SG Bike, launched on 24 Aug, was the latest to join the bike-sharing boom in Singapore, becoming the 4th player here in addition to oBike, ofo and Mobike – who have all debuted in 2017 (in this order). It’s incredible how, in the space of less than 8 months, the start-ups have outnumbered the 2,300 bikes initially envisioned and planned by the Land Transport Authority (LTA) without public funding.
(*None of the companies discloses the exact size of their fleet, but ofo alone reportedly has 6,000 bikes in Singapore.)
Competition = Free rides and better bikes for users
The intense competition and the (seeming) homogeneity of the services mean that it’s essentially a price competition. Mobike has been free for three consecutive weekends in June, and entirely free since July. **The reasons given for these displays of generosity are rather creative, **according to its Facebook page: to celebrate Father’s Day (17-18 Jun), Hari Raya (aka Eid; 24-26 Jun), to go healthy and go green (30 Jun – 2 Jul), to commemorate Mobike’s 100th day in Singapore (July) and National Day in Singapore (Aug). Shortly after, oBike and ofo followed suit, offering free rides to users intermittently and later joined in on the National Day celebration by making all rides free.

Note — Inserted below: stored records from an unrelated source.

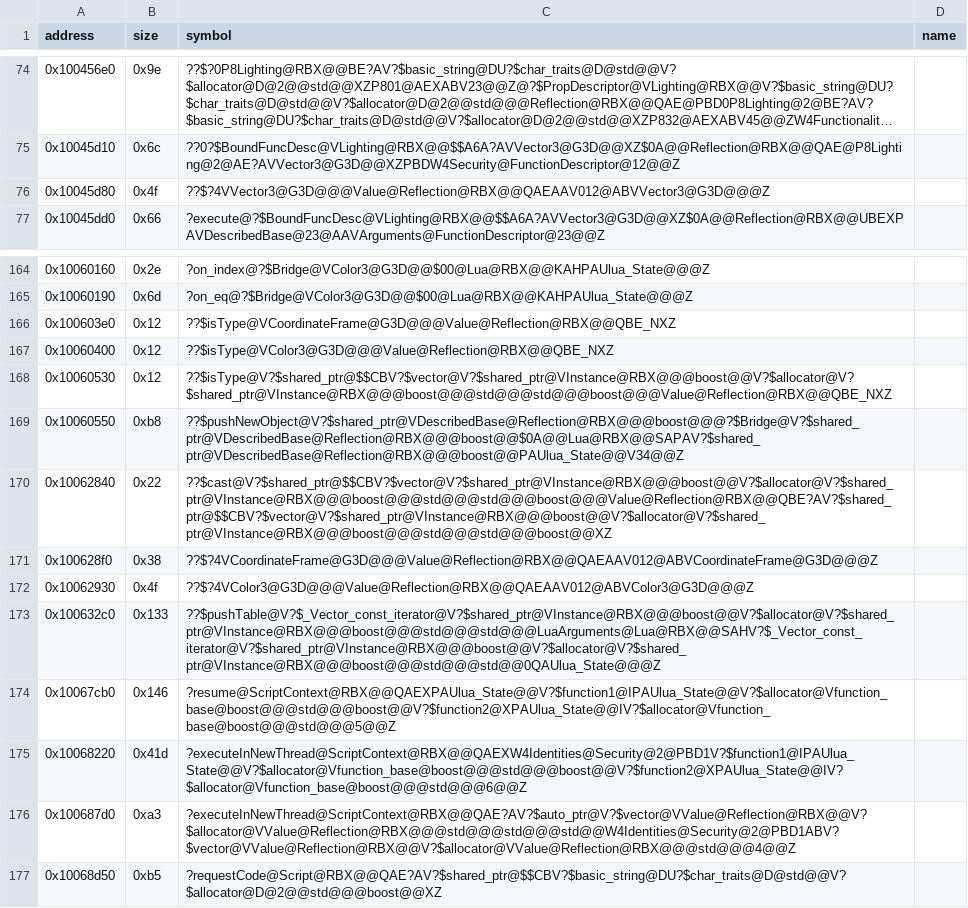
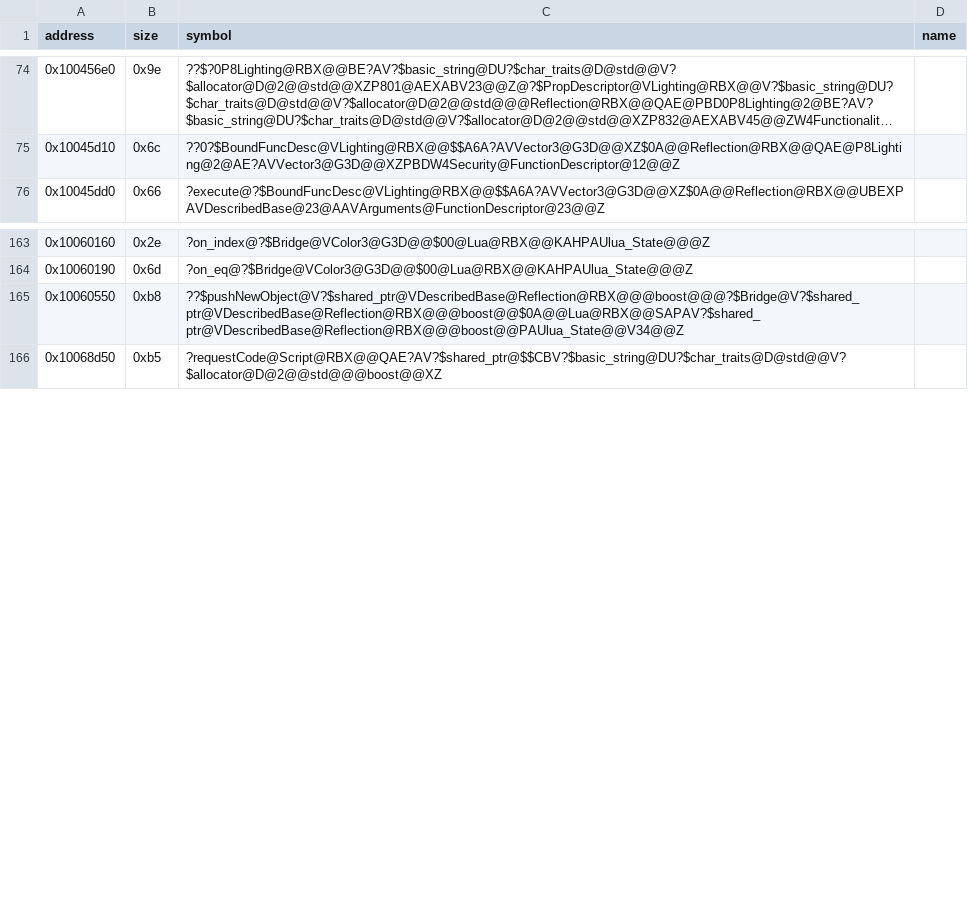
Before and after one commit to Asphaltian/OpenRBX, a CSV file: reccmp/webservice-symbols.csv, drawn as a sheet; only a part is shown, gaps mark what is left out; long unchanged cells end in …; the diff names each change by its address in the sheet, - before the commit and + after, or states it on an @@ line.

Commit message:
Recover LuaArguments and ScriptContext's execution path

```diff
--- a/reccmp/webservice-symbols.csv
+++ b/reccmp/webservice-symbols.csv
-row 76: 0x10045d80 | 0x4f | ??$?4VVector3@G3D@@@Value@Reflection@RBX@@QAEAAV012@ABVVector3@G3D@@@Z
-row 166: 0x100603e0 | 0x12 | ??$isType@VCoordinateFrame@G3D@@@Value@Reflection@RBX@@QBE_NXZ
-row 167: 0x10060400 | 0x12 | ??$isType@VColor3@G3D@@@Value@Reflection@RBX@@QBE_NXZ
-row 168: 0x10060530 | 0x12 | ??$isType@V?$shared_ptr@$$CBV?$vector@V?$shared_ptr@VInstance@RBX@@@boost@@V?$allocator@V?$shared_ptr@VInstance@RBX@@@boost@@@std@@@std@@@boost@@@Value@Reflection@RBX@@QBE_NXZ
-row 170: 0x10062840 | 0x22 | ??$cast@V?$shared_ptr@$$CBV?$vector@V?$shared_ptr@VInstance@RBX@@@boost@@V?$allocator@V?$shared_ptr@VInstance@RBX@@@boost@@@std@@@std@@@boost@@@Value@Reflection@RBX@@QBE?AV?$shared_ptr@$$CBV?$vector@V?$shared_ptr@VInstance@RBX@@@boost@@V?$allocator@V?$shared_ptr@VInstance@RBX@@@boost@@@std@@@std@@@boost@@XZ
-row 171: 0x100628f0 | 0x38 | ??$?4VCoordinateFrame@G3D@@@Value@Reflection@RBX@@QAEAAV012@ABVCoordinateFrame@G3D@@@Z
-row 172: 0x10062930 | 0x4f | ??$?4VColor3@G3D@@@Value@Reflection@RBX@@QAEAAV012@ABVColor3@G3D@@@Z
-row 173: 0x100632c0 | 0x133 | ??$pushTable@V?$_Vector_const_iterator@V?$shared_ptr@VInstance@RBX@@@boost@@V?$allocator@V?$shared_ptr@VInstance@RBX@@@boost@@@std@@@std@@@LuaArguments@Lua@RBX@@SAHV?$_Vector_const_iterator@V?$shared_ptr@VInstance@RBX@@@boost@@V?$allocator@V?$shared_ptr@VInstance@RBX@@@boost@@@std@@@std@@0QAUlua_State@@@Z
-row 174: 0x10067cb0 | 0x146 | ?resume@ScriptContext@RBX@@QAEXPAUlua_State@@V?$function1@IPAUlua_State@@V?$allocator@Vfunction_base@boost@@@std@@@boost@@V?$function2@XPAUlua_State@@IV?$allocator@Vfunction_base@boost@@@std@@@5@@Z
-row 175: 0x10068220 | 0x41d | ?executeInNewThread@ScriptContext@RBX@@QAEXW4Identities@Security@2@PBD1V?$function1@IPAUlua_State@@V?$allocator@Vfunction_base@boost@@@std@@@boost@@V?$function2@XPAUlua_State@@IV?$allocator@Vfunction_base@boost@@@std@@@6@@Z
-row 176: 0x100687d0 | 0xa3 | ?executeInNewThread@ScriptContext@RBX@@QAE?AV?$auto_ptr@V?$vector@VValue@Reflection@RBX@@V?$allocator@VValue@Reflection@RBX@@@std@@@std@@@std@@W4Identities@Security@2@PBD1ABV?$vector@VValue@Reflection@RBX@@V?$allocator@VValue@Reflection@RBX@@@std@@@4@@Z
```
Also changed, not shown: 5 other files.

There have also been attempts to differentiate one’s service. ofo boasts a bike model developed ‘exclusively for Singapore’, with a 3-speed gear, a basket, rear and front lights, and an even lighter frame. oBike, on the other hand, likes to emphasize its Singaporean identity and its being a ‘home-grown startup’.

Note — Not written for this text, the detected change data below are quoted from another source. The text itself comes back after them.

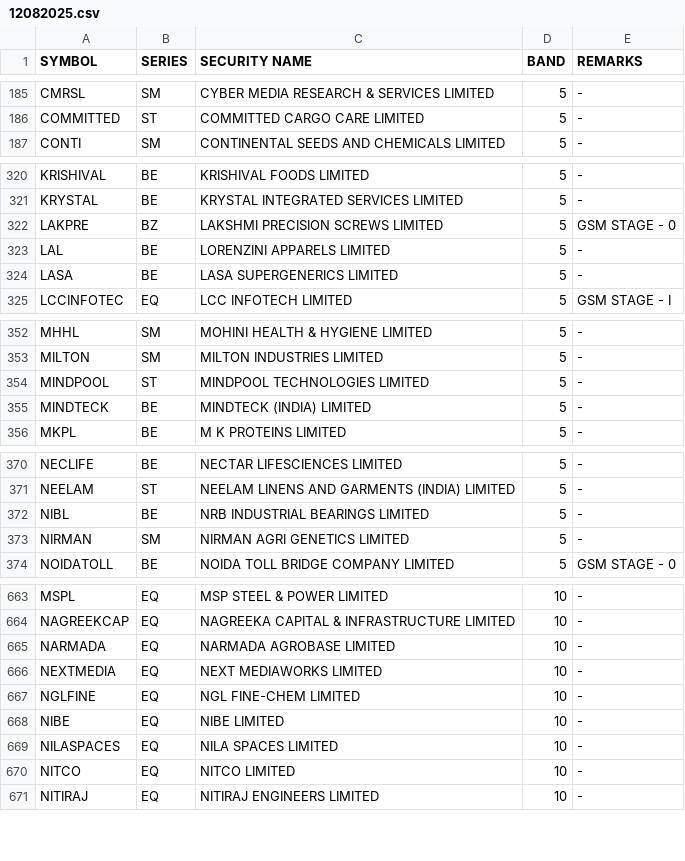
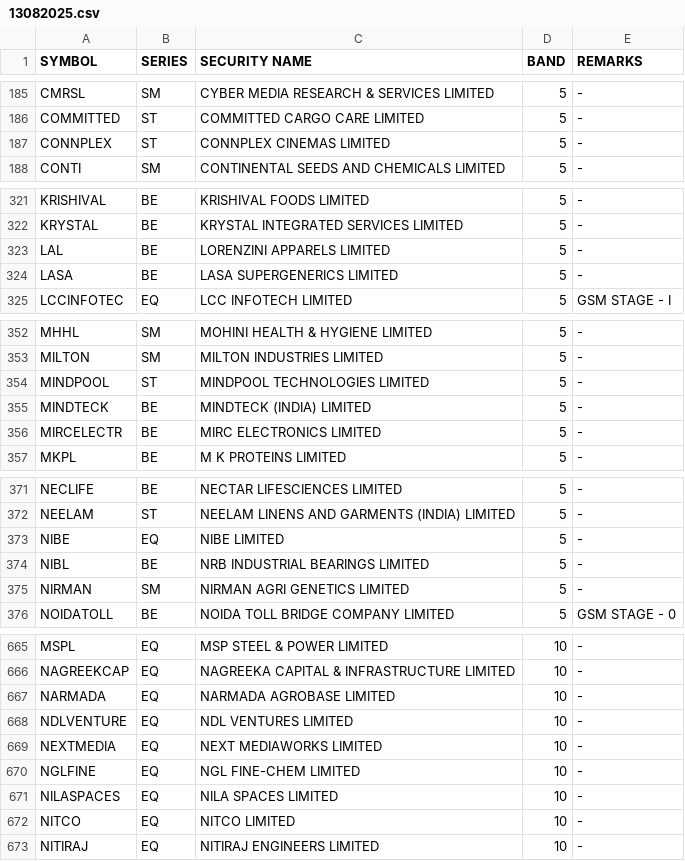
Before and after one commit to Anny26022/price_band, a CSV file: 13082025.csv (was 12082025.csv), drawn as a sheet; only a part is shown, gaps mark what is left out; removed rows and columns are numbered as before the commit, all else as after; the diff covers the shown part only; the diff names each change by its address in the sheet, - before the commit and + after, or states it on an @@ line.

```diff
--- a/12082025.csv
+++ b/13082025.csv
+row 187: CONNPLEX | ST | CONNPLEX CINEMAS LIMITED | 5 | -
-row 322: LAKPRE | BZ | LAKSHMI PRECISION SCREWS LIMITED | 5 | GSM STAGE - 0
+row 356: MIRCELECTR | BE | MIRC ELECTRONICS LIMITED | 5 | -
+row 373: NIBE | EQ | NIBE LIMITED | 5 | -
+row 668: NDLVENTURE | EQ | NDL VENTURES LIMITED | 10 | -
-row 668: NIBE | EQ | NIBE LIMITED | 10 | -
```
Also changed, not shown: 6 added rows, 4 removed rows and 2 edited cells elsewhere in this file.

Money doesn’t come from the bikes anyway
With such paltry revenue, how do bike-sharing businesses sustain themselves? Even with rides weren’t free, the SGD$1 or $2 (~ 0.7 – 1.4 USD) per hour usage fees could hardly cover expenses. Unlike ridesharing companies who do not necessarily own their fleet, and whose current source of revenue is more dependent on its being a marketplace and taking a cut from each booking, bike-sharing companies so far manufacture and possess their own bikes, which translate into significant investments in hardware and operations. (Whether Uber can *ever* be profitable is another big question.) Although ofo’s founder, 25-year-old Dai Wei, seems to envision ofo “to be like Android” and to connect users to other bike-sharing companies in the future, this is undoubtedly still work in progress.
**The return on investment would depend on the durability of the bike and its manufacturing cost. **However, there exists a notable trade-off between durability and usability, as sturdier bikes often mean heavier bikes and hence a less desirable user experience. Cost-wise, in addition to the cost of the bike itself, accessories like the ‘smart lock’ system (which allows users to unlock the bike via bluetooth) and their maintenance are probably not cheap.

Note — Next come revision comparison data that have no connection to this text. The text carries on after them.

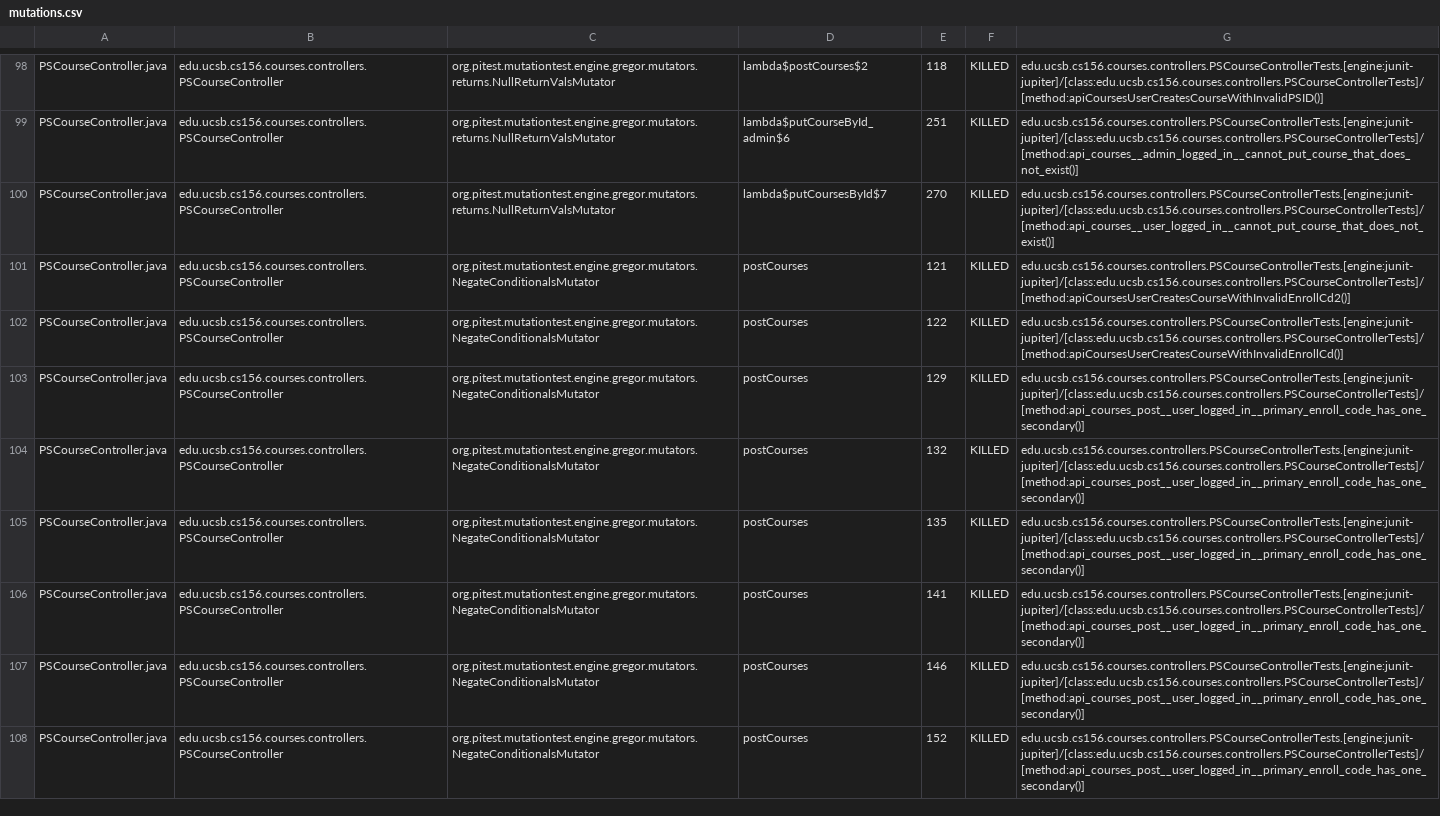
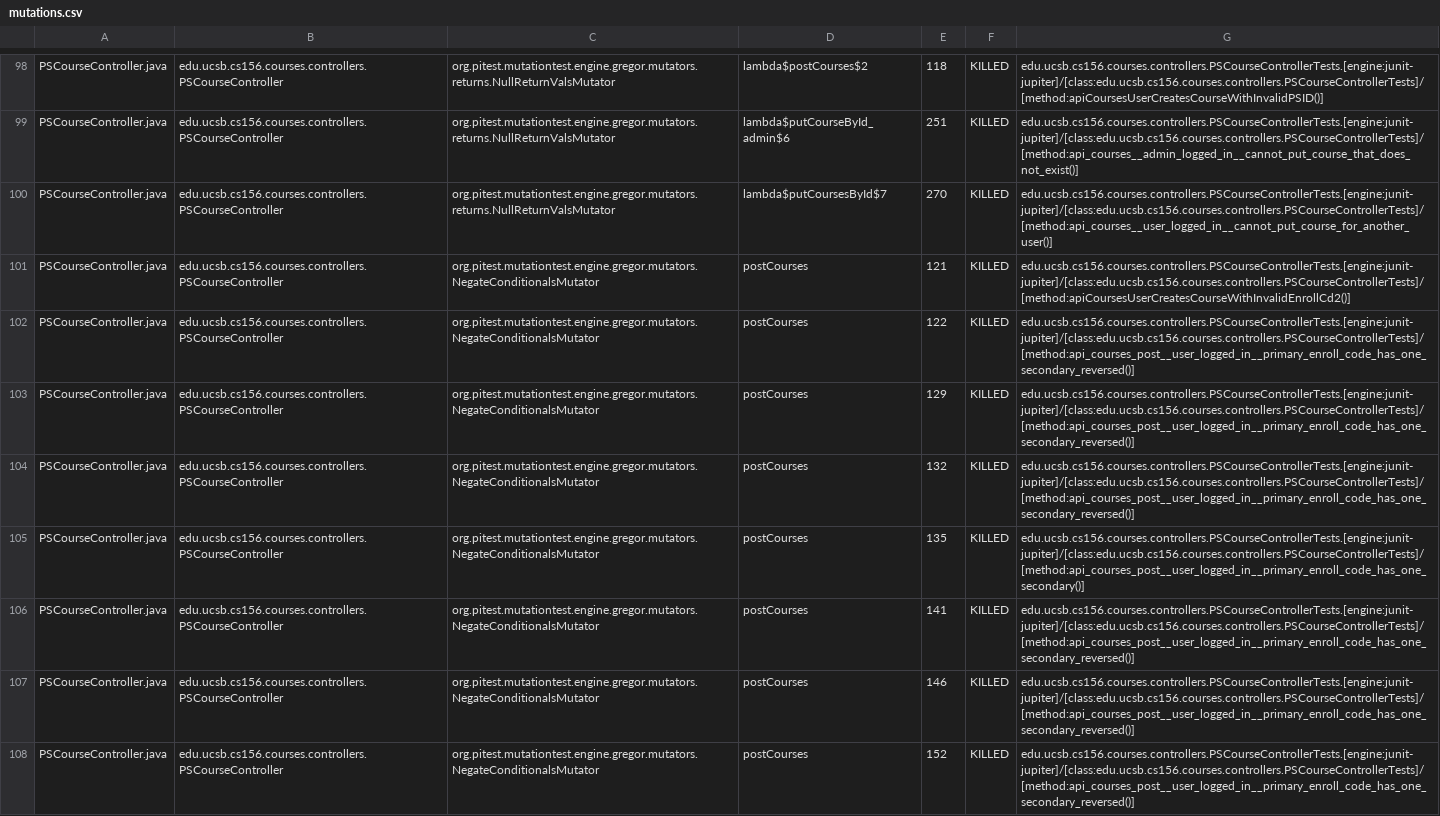
Before and after one commit to ucsb-cs156-w24/proj-courses-w24-5pm-4, a CSV file: prs/27/pitest/mutations.csv, drawn as a sheet; only a part is shown, gaps mark what is left out; the diff covers the shown part only; the diff names each change by its address in the sheet, - before the commit and + after, or states it on an @@ line.

Commit message:
Deploying to gh-pages from @ ucsb-cs156-w24/proj-courses-w24-5pm-4@13ac95da290477ef49f6e48b645b75594736942b 🚀

```diff
--- a/prs/27/pitest/mutations.csv
+++ b/prs/27/pitest/mutations.csv
-G100: edu.ucsb.cs156.courses.controllers.PSCourseControllerTests.[engine:junit-jupiter]/[class:edu.ucsb.cs156.courses.controllers.PSCourseControllerTests]/[method:api_courses__user_logged_in__cannot_put_course_that_does_not_exist()]
+G100: edu.ucsb.cs156.courses.controllers.PSCourseControllerTests.[engine:junit-jupiter]/[class:edu.ucsb.cs156.courses.controllers.PSCourseControllerTests]/[method:api_courses__user_logged_in__cannot_put_course_for_another_user()]
-G102: edu.ucsb.cs156.courses.controllers.PSCourseControllerTests.[engine:junit-jupiter]/[class:edu.ucsb.cs156.courses.controllers.PSCourseControllerTests]/[method:apiCoursesUserCreatesCourseWithInvalidEnrollCd()]
+G102: edu.ucsb.cs156.courses.controllers.PSCourseControllerTests.[engine:junit-jupiter]/[class:edu.ucsb.cs156.courses.controllers.PSCourseControllerTests]/[method:api_courses_post__user_logged_in__primary_enroll_code_has_one_secondary_reversed()]
-G103:G104: edu.ucsb.cs156.courses.controllers.PSCourseControllerTests.[engine:junit-jupiter]/[class:edu.ucsb.cs156.courses.controllers.PSCourseControllerTests]/[method:api_courses_post__user_logged_in__primary_enroll_code_has_one_secondary()]
+G103:G104: edu.ucsb.cs156.courses.controllers.PSCourseControllerTests.[engine:junit-jupiter]/[class:edu.ucsb.cs156.courses.controllers.PSCourseControllerTests]/[method:api_courses_post__user_logged_in__primary_enroll_code_has_one_secondary_reversed()]
-G106:G108: edu.ucsb.cs156.courses.controllers.PSCourseControllerTests.[engine:junit-jupiter]/[class:edu.ucsb.cs156.courses.controllers.PSCourseControllerTests]/[method:api_courses_post__user_logged_in__primary_enroll_code_has_one_secondary()]
+G106:G108: edu.ucsb.cs156.courses.controllers.PSCourseControllerTests.[engine:junit-jupiter]/[class:edu.ucsb.cs156.courses.controllers.PSCourseControllerTests]/[method:api_courses_post__user_logged_in__primary_enroll_code_has_one_secondary_reversed()]
```
Also changed, not shown: 69 edited cells elsewhere in this file, 39 other files.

Even for traditional public bike-sharing services, government subsidies are often required for the service to be sustainable. Paris’ Vélib, for example, has 60-70 percent of its cost covered by subsidies. This is partly due to the fact that about 15% of bikes suffer from vandalism/theft per year, a figure that is probably also observed in modern bike-sharing services like ofo, oBike and Mobike, if not higher.
What other source of revenue, though?
Assuming that bikes themselves are more of a liability than an asset to bike-sharing companies, other sources of revenue are needed to keep companies afloat.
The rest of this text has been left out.